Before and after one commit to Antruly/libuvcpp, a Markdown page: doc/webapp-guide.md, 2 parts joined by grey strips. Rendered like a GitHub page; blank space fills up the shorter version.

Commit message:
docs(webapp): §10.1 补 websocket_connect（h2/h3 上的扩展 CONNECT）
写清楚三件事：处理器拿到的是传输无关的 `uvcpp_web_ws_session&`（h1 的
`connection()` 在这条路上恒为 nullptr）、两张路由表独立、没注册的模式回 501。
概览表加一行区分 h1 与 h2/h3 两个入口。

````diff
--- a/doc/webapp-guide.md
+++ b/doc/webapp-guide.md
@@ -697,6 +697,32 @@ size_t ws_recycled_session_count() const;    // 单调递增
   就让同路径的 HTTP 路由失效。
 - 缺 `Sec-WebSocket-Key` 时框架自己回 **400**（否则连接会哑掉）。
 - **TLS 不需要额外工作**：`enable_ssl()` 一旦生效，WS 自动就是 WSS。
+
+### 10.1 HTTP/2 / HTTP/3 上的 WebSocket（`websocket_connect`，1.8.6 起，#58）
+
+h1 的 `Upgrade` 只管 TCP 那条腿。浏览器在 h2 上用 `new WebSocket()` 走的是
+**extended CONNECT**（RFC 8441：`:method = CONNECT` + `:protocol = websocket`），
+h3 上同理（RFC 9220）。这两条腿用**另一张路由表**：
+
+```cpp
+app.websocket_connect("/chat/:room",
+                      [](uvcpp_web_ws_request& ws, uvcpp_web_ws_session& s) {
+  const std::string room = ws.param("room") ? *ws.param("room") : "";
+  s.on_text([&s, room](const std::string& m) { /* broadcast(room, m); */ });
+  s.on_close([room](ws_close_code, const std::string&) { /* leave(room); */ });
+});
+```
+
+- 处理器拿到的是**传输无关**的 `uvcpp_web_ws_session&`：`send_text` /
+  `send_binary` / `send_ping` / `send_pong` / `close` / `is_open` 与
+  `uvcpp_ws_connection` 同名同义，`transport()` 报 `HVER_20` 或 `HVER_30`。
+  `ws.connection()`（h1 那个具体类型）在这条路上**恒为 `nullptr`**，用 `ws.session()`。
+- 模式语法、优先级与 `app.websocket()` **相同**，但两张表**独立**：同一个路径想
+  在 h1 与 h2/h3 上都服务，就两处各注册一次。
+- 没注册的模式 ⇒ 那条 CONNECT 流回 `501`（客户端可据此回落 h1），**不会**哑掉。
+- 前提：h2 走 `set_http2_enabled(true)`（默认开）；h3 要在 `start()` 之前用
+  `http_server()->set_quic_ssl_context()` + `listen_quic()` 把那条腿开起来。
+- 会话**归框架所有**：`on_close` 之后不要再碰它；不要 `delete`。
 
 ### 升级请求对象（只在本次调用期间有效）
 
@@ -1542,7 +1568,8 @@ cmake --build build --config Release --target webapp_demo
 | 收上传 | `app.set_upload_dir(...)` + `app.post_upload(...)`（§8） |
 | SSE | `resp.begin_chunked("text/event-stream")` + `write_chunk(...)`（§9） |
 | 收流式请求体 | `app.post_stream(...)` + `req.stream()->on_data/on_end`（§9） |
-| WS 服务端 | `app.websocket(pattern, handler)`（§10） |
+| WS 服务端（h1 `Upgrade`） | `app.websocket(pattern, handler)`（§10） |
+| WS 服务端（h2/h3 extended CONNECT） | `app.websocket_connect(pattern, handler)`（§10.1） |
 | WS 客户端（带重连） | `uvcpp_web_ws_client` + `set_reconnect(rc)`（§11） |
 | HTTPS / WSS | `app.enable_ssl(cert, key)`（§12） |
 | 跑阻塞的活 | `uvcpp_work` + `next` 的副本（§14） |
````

**Activity**
Every entry must appear again in the answer, exactly as written.

**Answer box**
Before and after one commit to Antruly/libuvcpp, a Markdown page: doc/webapp-guide.md, 2 parts joined by grey strips. Rendered like a GitHub page; blank space fills up the shorter version.

Commit message:
docs(webapp): §10.1 补 websocket_connect（h2/h3 上的扩展 CONNECT）
写清楚三件事：处理器拿到的是传输无关的 `uvcpp_web_ws_session&`（h1 的
`connection()` 在这条路上恒为 nullptr）、两张路由表独立、没注册的模式回 501。
概览表加一行区分 h1 与 h2/h3 两个入口。

````diff
--- a/doc/webapp-guide.md
+++ b/doc/webapp-guide.md
@@ -697,6 +697,32 @@ size_t ws_recycled_session_count() const;    // 单调递增
   就让同路径的 HTTP 路由失效。
 - 缺 `Sec-WebSocket-Key` 时框架自己回 **400**（否则连接会哑掉）。
 - **TLS 不需要额外工作**：`enable_ssl()` 一旦生效，WS 自动就是 WSS。
+
+### 10.1 HTTP/2 / HTTP/3 上的 WebSocket（`websocket_connect`，1.8.6 起，#58）
+
+h1 的 `Upgrade` 只管 TCP 那条腿。浏览器在 h2 上用 `new WebSocket()` 走的是
+**extended CONNECT**（RFC 8441：`:method = CONNECT` + `:protocol = websocket`），
+h3 上同理（RFC 9220）。这两条腿用**另一张路由表**：
+
+```cpp
+app.websocket_connect("/chat/:room",
+                      [](uvcpp_web_ws_request& ws, uvcpp_web_ws_session& s) {
+  const std::string room = ws.param("room") ? *ws.param("room") : "";
+  s.on_text([&s, room](const std::string& m) { /* broadcast(room, m); */ });
+  s.on_close([room](ws_close_code, const std::string&) { /* leave(room); */ });
+});
+```
+
+- 处理器拿到的是**传输无关**的 `uvcpp_web_ws_session&`：`send_text` /
+  `send_binary` / `send_ping` / `send_pong` / `close` / `is_open` 与
+  `uvcpp_ws_connection` 同名同义，`transport()` 报 `HVER_20` 或 `HVER_30`。
+  `ws.connection()`（h1 那个具体类型）在这条路上**恒为 `nullptr`**，用 `ws.session()`。
+- 模式语法、优先级与 `app.websocket()` **相同**，但两张表**独立**：同一个路径想
+  在 h1 与 h2/h3 上都服务，就两处各注册一次。
+- 没注册的模式 ⇒ 那条 CONNECT 流回 `501`（客户端可据此回落 h1），**不会**哑掉。
+- 前提：h2 走 `set_http2_enabled(true)`（默认开）；h3 要在 `start()` 之前用
+  `http_server()->set_quic_ssl_context()` + `listen_quic()` 把那条腿开起来。
+- 会话**归框架所有**：`on_close` 之后不要再碰它；不要 `delete`。
 
 ### 升级请求对象（只在本次调用期间有效）
 
@@ -1542,7 +1568,8 @@ cmake --build build --config Release --target webapp_demo
 | 收上传 | `app.set_upload_dir(...)` + `app.post_upload(...)`（§8） |
 | SSE | `resp.begin_chunked("text/event-stream")` + `write_chunk(...)`（§9） |
 | 收流式请求体 | `app.post_stream(...)` + `req.stream()->on_data/on_end`（§9） |
-| WS 服务端 | `app.websocket(pattern, handler)`（§10） |
+| WS 服务端（h1 `Upgrade`） | `app.websocket(pattern, handler)`（§10） |
+| WS 服务端（h2/h3 extended CONNECT） | `app.websocket_connect(pattern, handler)`（§10.1） |
 | WS 客户端（带重连） | `uvcpp_web_ws_client` + `set_reconnect(rc)`（§11） |
 | HTTPS / WSS | `app.enable_ssl(cert, key)`（§12） |
 | 跑阻塞的活 | `uvcpp_work` + `next` 的副本（§14） |
````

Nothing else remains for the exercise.